Flame Strong For Special Olympics

By Ron Fanfair, Toronto Police Service Published: 3:29 p.m. June 14, 2018

Service members ran proudly alongside Special Olympics Ontario athletes to fundraise through the 31st annual Law Enforcement Torch Run on June 14 and celebrate a strong partnership.

A group of people running on the street
The Torch Run took over Yonge St. flying the flag and carrying the torch of Special Olympics Ontario

“Through the partnership, we have been able to provide opportunities for athletes with intellectual disabilities so they can be able to be empowered and transform themselves while lighting the way for acceptance and inclusion,” Deputy Chief Barbara McLean said.

The Torch Run is the major fundraiser for Special Olympics Ontario, a registered charitable organization that provides fitness, recreation and competitive programs for athletes with intellectual disabilities. A total of $43,000 was donated at the event.

The Bank of Montreal led the way with $10,000 followed by the Toronto Police Association and the Toronto Police Amateur Athletic Association which contributed $6,000. The Toronto Police Services Board (TPSB), CIBC and RBC each donated $5,000, Foreman Manufacturing and the Mortgage Company of Canada each donated $1,500 and The Senior Officers Association and the Toronto Police Credit Union each donated $500.

A group of people with an oversized cheque
The Bank of Montreal donated the largest cheque - $10,000 for Special Olympics Ontario

TPSB Board chair Andy Pringle personally committed $2,000.

“This is a very important year as we celebrate the 50th anniversary of Special Olympics,” he said. “It’s a great achievement. The Special Olympics program is really an exceptional and unique program founded on the belief that people with intellectual disabilities and challenges can learn, enjoy, benefit from and be empowered by participation in individual and team sports.
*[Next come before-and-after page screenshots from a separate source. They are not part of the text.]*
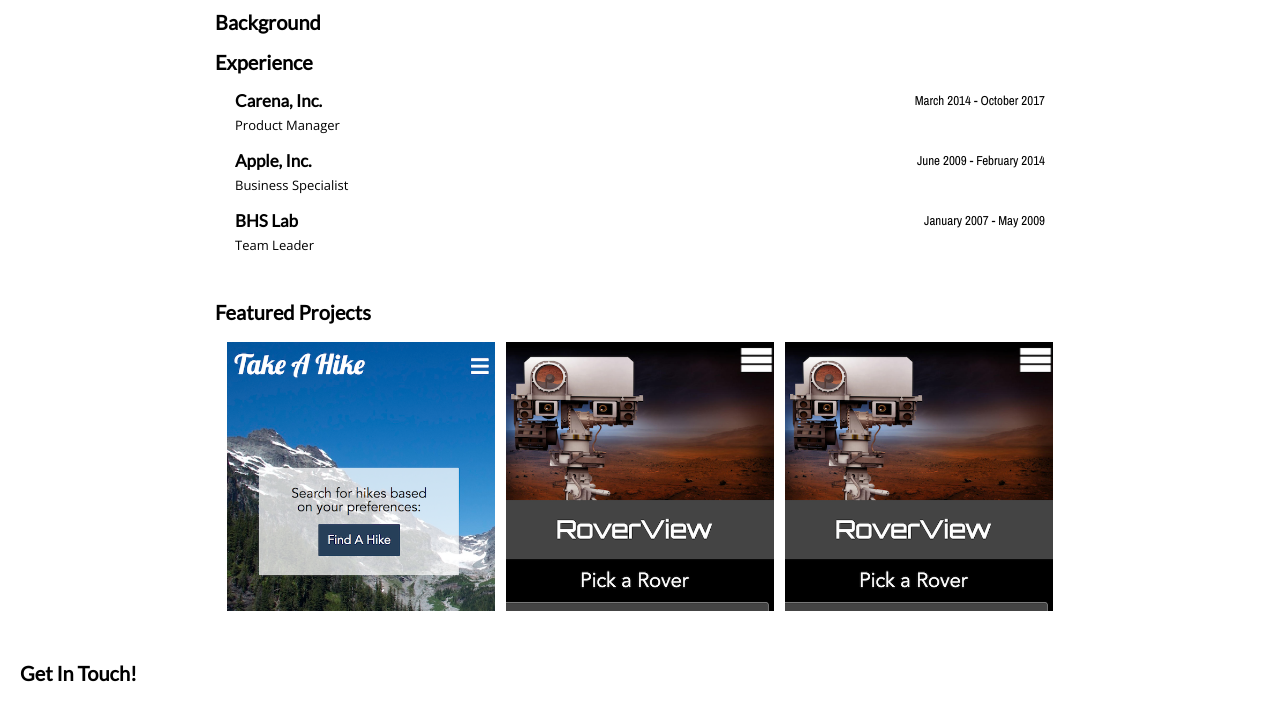
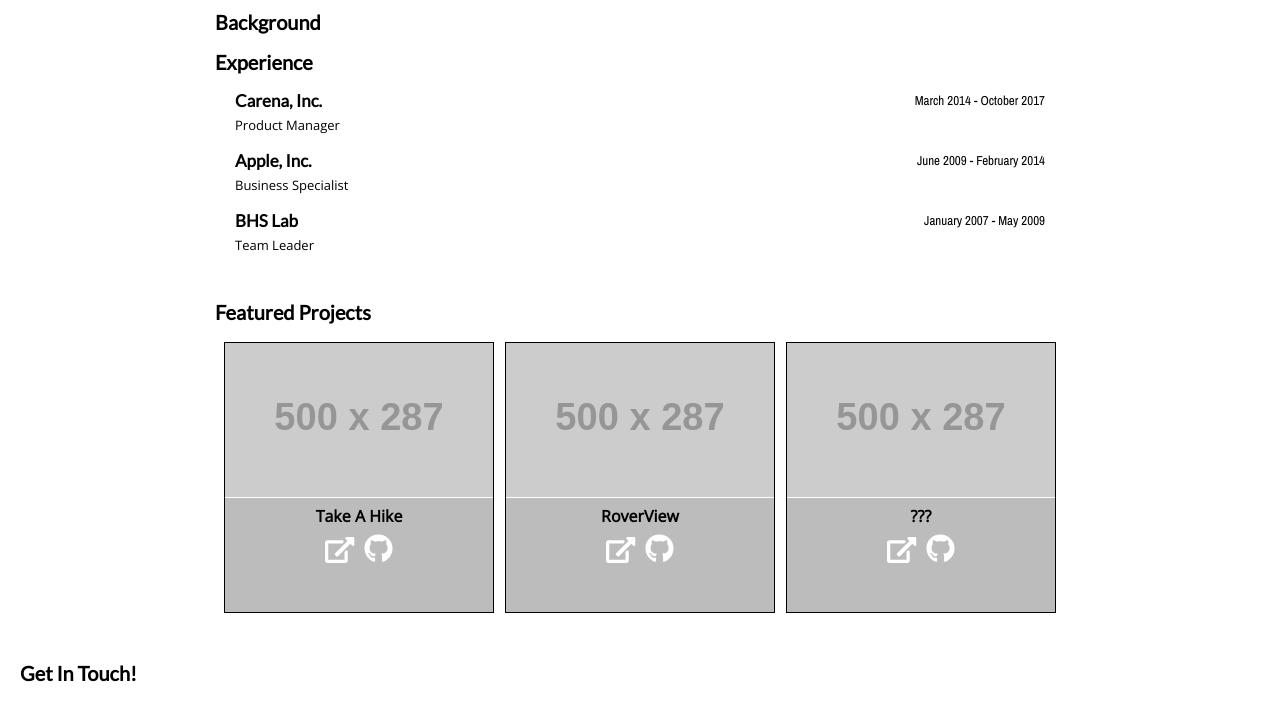
Before and after one commit to melaniebcohen/portfolio-site, a website: page public/index.html in a window 1280 px wide. Shown: the part 503-1224 px from the top of the page. Drawn offline with nearby package versions, Linux system fonts and the light colour scheme; placeholder pictures from the web are drawn by us; a web font is replaced by a local one.

Commit message:
Project styling

```diff
--- a/public/index.html
+++ b/public/index.html
@@ -96,7 +96,6 @@
           <div class="company-dates">
             <div class="company">
               <p>BHS Lab</p>
-              <!-- Note: fix styling here-->
             </div>
             <div class="dates">
               <p>January 2007 - May 2009</p>
@@ -111,30 +110,27 @@
       <section id="featured-projects">
         <h3>Featured Projects</h3>
         <div class="img-div">
-          <img src="images/takeahike.png">
-          <div class="overlay">
-            <span>
-              <p>What it is, why, etc.
-              <a href="https://take-a-hike-.herokuapp.com" target="_blank"><i class="fas fa-external-link-alt"></i></a>
-            </span>
+          <img src="http://via.placeholder.com/500x287">
+          <div>
+            <h4>Take A Hike</h4>
+            <a href="https://take-a-hike-.herokuapp.com" target="_blank"><i class="fas fa-external-link-alt"></i></a>
+            <a href="https://github.com/melaniebcohen/take-a-hike" target="_blank"><i class="fab fa-github"></i></a>
           </div>
         </div>
         <div class="img-div">
-          <img src="images/roverview.png">
-          <div class="overlay">
-            <span>
-              <p>What it is, why, etc.
-              <a href="https://take-a-hike-.herokuapp.com" target="_blank"><i class="fas fa-external-link-alt"></i></a>
-            </span>
+          <img src="http://via.placeholder.com/500x287">
+          <div>
+            <h4>RoverView</h4>
+            <a href="https://take-a-hike-.herokuapp.com" target="_blank"><i class="fas fa-external-link-alt"></i></a>
+            <a href="#"><i class="fab fa-github"></i></a>
           </div>
         </div>
         <div class="img-div">
-          <img src="images/roverview.png">
-          <div class="overlay">
-            <span>
-              <p>What it is, why, etc.
-              <a href="https://take-a-hike-.herokuapp.com" target="_blank"><i class="fas fa-external-link-alt"></i></a>
-            </span>
+          <img src="http://via.placeholder.com/500x287">
+          <div>
+            <h4>???</h4>
+            <a href="https://take-a-hike-.herokuapp.com" target="_blank"><i class="fas fa-external-link-alt"></i></a>
+            <a href="#"><i class="fab fa-github"></i></a>
           </div>
         </div>
       </section>
--- a/public/styles/modules/featured-projects.css
+++ b/public/styles/modules/featured-projects.css
@@ -10,38 +10,38 @@
   position: relative;
   display: inline-block;
   width: 80vw;
-  height: 80vw;
+  height: 70vw;
+  background: #bcbcbc;
+  border: 1px #000 solid;
+  margin-bottom: 10px;
 }
 #featured-projects img {
   display: block;
   max-width: 100%;
-  max-height: 100%
+  max-height: 100%;
+  border-bottom: 1px solid #FFF;
 }
-.overlay {
-  position: absolute;
-  background-color: rgba(0,0,0,.7);
-  top: 0;
-  left: 0;
-  width: 100%;
-  height: 100%;
-  display: none;
+#featured-projects h4 {
+  font-weight: bold;
+  margin-top: 10px;
+  font-size: 16px;
 }
-.img-div:hover .overlay {
-  display: block;
-  text-align: center;
+.fa-github {
+  font-size: 29px;
 }
-.img-div span {
-  position: absolute;
-  top: 30%;
-  left: 25%;
-  box-sizing: border-box;
-  color: white;
+.fa-external-link-alt {
+  font-size: 26px;
 }
-.img-div .fa-external-link-alt {
-  font-size: 2em;
-  position: absolute;
-  color: white;
-  display: block;
+.fa-github, .fa-external-link-alt {
+  margin: 10px 3px 0 3px;
+  color: #FFF;
+  transition: 350ms all;
+}
+.fa-github:hover, .fa-external-link-alt:hover {
+  color: #232323;
+}
+#featured-projects a:visited {
+  color: #FFF;
 }
 
 @media screen and (min-width: 500px) {
```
I am justly proud of the Service members who have put so much time, energy and commitment to making today, as they do every year, such a great success.”

Nick Kypreos, a retired Maple Leaf and hockey analyst, is proud and honoured to be a Special Olmpics ambassador.
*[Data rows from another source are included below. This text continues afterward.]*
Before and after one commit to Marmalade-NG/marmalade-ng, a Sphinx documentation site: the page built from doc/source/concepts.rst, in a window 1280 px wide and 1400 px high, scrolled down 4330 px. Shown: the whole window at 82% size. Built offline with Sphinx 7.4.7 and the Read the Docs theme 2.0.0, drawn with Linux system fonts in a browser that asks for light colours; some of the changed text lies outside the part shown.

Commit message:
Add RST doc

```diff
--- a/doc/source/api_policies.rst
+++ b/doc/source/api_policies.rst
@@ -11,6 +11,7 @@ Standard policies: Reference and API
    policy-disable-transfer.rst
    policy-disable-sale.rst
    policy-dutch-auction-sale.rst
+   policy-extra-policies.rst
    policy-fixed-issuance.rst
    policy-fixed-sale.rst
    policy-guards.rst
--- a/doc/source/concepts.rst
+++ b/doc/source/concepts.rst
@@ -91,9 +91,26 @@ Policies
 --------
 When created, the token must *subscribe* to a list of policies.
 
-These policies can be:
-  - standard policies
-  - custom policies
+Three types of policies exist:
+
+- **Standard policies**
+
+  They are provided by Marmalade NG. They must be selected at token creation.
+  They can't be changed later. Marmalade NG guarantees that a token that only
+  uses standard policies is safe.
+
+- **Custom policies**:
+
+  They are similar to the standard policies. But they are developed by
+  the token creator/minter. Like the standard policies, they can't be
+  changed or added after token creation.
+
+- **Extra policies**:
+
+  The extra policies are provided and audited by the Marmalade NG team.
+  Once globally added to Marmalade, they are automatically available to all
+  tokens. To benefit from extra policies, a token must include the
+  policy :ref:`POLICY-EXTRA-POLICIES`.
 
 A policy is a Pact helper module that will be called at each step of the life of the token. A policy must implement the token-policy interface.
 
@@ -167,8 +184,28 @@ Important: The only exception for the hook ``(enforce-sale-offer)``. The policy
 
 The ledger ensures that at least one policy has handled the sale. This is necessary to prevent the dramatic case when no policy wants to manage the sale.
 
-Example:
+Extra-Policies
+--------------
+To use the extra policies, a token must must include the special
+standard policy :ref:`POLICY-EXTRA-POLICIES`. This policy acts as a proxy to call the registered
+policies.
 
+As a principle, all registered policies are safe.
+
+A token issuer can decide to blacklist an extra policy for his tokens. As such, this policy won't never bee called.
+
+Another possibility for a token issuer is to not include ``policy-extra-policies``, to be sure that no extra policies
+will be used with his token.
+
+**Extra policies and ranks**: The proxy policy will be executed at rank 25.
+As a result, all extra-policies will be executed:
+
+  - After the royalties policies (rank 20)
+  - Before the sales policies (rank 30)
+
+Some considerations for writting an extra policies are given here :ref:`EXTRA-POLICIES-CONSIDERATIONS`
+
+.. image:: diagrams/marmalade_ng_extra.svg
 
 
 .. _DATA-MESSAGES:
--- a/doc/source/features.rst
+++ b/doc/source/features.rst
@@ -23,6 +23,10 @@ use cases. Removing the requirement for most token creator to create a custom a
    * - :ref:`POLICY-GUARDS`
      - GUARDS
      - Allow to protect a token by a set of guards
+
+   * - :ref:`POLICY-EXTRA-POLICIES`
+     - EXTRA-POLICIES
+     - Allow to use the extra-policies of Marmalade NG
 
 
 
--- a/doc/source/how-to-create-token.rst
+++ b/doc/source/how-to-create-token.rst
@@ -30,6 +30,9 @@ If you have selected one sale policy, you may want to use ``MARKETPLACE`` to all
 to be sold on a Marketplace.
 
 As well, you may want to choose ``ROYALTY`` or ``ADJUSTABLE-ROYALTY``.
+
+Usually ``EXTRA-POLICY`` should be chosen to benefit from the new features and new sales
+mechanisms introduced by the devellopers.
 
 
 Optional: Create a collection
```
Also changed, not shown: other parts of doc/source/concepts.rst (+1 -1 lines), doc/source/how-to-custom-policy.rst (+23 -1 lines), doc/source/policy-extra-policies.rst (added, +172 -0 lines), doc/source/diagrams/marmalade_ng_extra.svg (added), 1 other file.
He thanked the committee for the countless hours spent on putting together the run, the almost 250 people that took part in the run, and the sponsors.

“Good intentions can only get you so far, but you need some real money committed by some real people that care and we are fortunate enough to have you guys here today,” he said.

A group of people on stairs near a man at a podium
Superintendent David Rydzik speaks before the run to an audience of Service members and Special Olympics athletes

Retired Chief Jack Marks and Constable Lorne White organized the inaugural Torch Run in Canada, in 1987, that brought together runners from 36 law enforcement agencies. They covered nearly 900 kilometres before lighting the flame at Varsity Arena to kick off the International Floor Hockey tournament.

McLean thanked White, who attended the event, for his vision and leadership.

“Look at what you have created,” she told him. “Well done.”

The Service is still raising funds for 15 Toronto athletes to compete in the National Games this summer in Nova Scotia.

Next year, Toronto Police is hosting the world’s first Special Olympics Ontario Youth Games in Toronto.

Nearly 2,500 athletes and their coaches are expected to take part in the event in May.

Visit the Special Olympics Ontario website

A group of people running in matching shirts
Hundreds took part in the 31st annual Torch Run for Special Olympics Ontario buying running T-shirts as part of the fundraiser
TPS crest watermark